Among the entries that follow, find the lines containing the string "around" and copy them.

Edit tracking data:

· · ·

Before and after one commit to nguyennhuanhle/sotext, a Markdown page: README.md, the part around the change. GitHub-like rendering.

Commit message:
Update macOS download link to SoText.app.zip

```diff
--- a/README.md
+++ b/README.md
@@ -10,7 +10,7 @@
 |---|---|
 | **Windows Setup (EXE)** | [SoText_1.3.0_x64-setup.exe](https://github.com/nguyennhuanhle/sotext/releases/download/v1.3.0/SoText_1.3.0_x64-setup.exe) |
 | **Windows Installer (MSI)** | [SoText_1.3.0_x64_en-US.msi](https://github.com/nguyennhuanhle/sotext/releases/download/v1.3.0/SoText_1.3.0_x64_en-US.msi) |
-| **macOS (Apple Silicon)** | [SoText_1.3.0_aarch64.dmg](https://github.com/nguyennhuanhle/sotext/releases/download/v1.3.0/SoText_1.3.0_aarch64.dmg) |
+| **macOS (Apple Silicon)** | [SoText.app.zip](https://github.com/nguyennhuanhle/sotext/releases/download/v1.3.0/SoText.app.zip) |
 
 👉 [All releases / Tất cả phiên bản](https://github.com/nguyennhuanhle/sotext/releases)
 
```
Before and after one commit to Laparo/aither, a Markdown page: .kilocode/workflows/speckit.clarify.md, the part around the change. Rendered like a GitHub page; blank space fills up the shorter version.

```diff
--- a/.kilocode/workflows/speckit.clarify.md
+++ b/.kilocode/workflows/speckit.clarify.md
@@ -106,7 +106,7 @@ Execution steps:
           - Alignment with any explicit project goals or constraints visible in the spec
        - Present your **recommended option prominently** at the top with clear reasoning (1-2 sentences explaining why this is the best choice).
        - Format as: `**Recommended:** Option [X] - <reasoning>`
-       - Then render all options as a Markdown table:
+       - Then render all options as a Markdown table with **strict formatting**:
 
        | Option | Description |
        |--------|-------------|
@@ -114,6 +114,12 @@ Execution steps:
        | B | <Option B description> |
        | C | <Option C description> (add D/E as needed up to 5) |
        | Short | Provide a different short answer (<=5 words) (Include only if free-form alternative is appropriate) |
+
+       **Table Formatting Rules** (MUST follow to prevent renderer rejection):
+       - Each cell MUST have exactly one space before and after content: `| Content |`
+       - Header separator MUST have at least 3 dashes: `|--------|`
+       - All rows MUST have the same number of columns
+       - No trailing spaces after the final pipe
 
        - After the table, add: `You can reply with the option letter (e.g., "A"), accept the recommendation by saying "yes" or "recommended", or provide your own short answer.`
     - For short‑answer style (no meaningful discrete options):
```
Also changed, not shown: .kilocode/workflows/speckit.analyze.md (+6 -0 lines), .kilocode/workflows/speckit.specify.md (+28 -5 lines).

· · ·

Output below —
Before and after one commit to nguyennhuanhle/sotext, a Markdown page: README.md, the part around the change. GitHub-like rendering.
Before and after one commit to Laparo/aither, a Markdown page: .kilocode/workflows/speckit.clarify.md, the part around the change. Rendered like a GitHub page; blank space fills up the shorter version.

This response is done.